*Work task*
Whenever a line in the records below holds the string "numpy", include it in the count, and state the number alone.

*Working data*
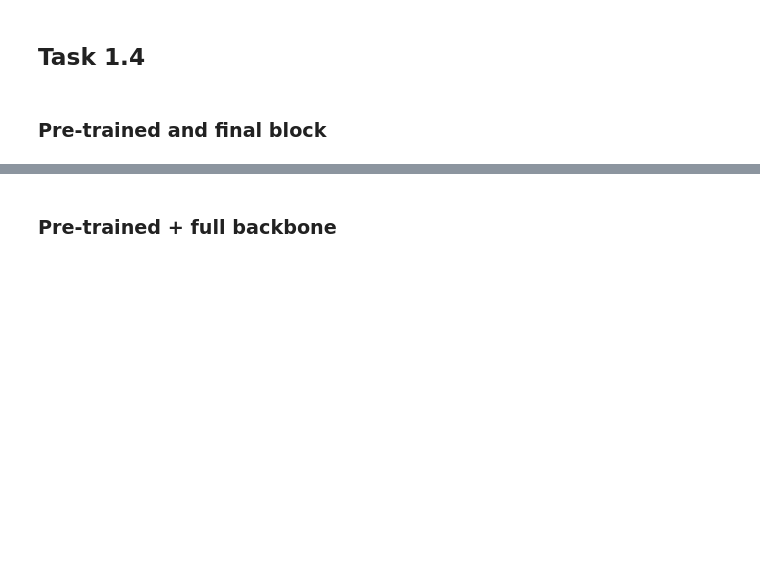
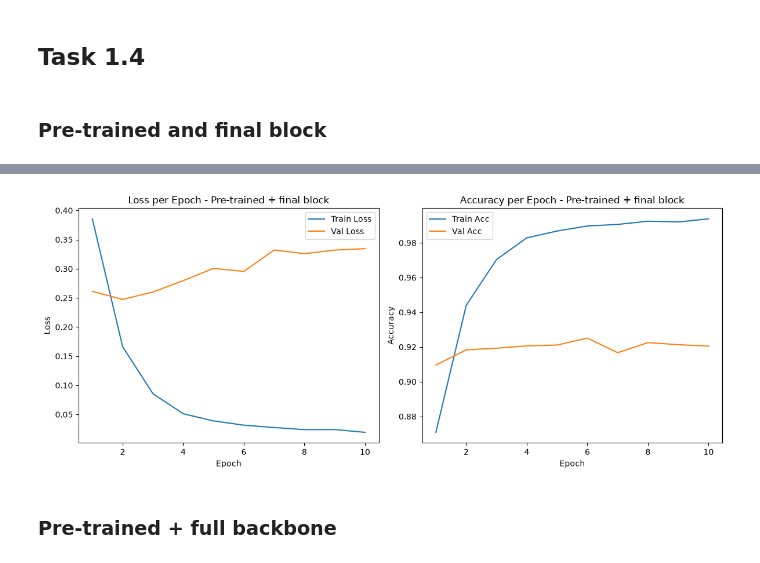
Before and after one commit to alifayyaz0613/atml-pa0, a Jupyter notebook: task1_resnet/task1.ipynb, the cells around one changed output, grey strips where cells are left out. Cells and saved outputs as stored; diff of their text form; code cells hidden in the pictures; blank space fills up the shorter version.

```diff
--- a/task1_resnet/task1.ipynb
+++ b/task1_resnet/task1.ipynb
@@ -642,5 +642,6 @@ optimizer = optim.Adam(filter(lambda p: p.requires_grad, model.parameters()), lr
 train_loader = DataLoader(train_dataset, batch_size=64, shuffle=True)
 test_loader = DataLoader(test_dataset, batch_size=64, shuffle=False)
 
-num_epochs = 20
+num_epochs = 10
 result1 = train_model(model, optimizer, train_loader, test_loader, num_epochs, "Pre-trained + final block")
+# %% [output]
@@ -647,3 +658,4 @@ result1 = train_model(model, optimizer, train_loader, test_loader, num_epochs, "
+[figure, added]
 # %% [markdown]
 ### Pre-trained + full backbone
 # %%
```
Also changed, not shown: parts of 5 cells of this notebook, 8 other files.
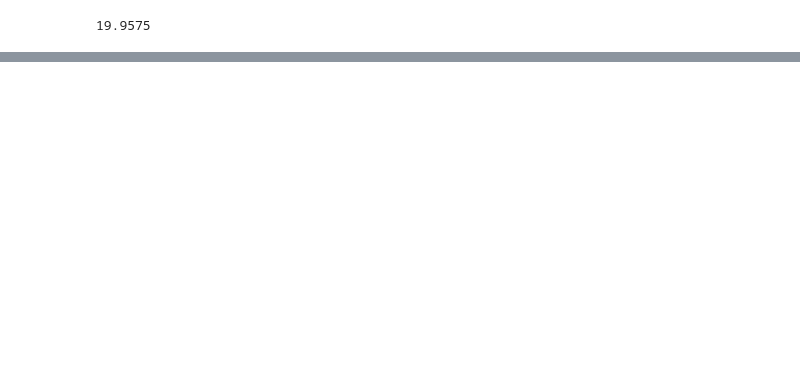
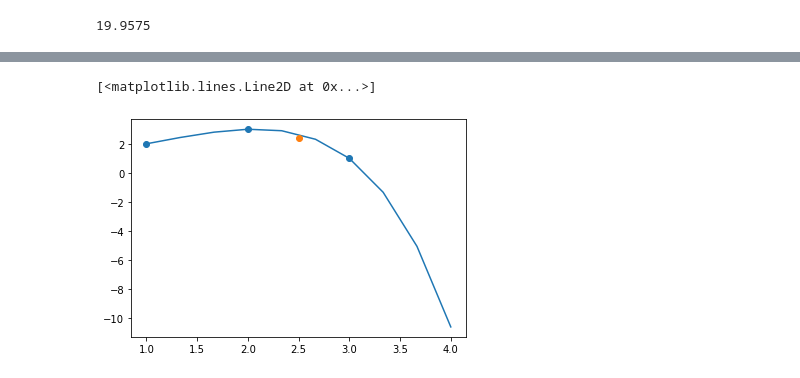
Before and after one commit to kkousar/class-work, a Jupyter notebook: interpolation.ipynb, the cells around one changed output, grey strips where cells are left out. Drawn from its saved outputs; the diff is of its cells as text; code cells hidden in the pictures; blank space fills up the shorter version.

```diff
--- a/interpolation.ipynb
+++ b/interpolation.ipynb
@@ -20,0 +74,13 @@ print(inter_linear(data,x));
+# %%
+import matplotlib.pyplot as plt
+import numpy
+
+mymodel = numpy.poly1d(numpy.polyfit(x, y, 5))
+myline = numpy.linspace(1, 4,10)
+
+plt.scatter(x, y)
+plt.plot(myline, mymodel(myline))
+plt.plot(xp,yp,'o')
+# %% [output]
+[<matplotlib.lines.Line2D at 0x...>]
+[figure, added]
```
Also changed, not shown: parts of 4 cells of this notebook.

*Problem solution*
3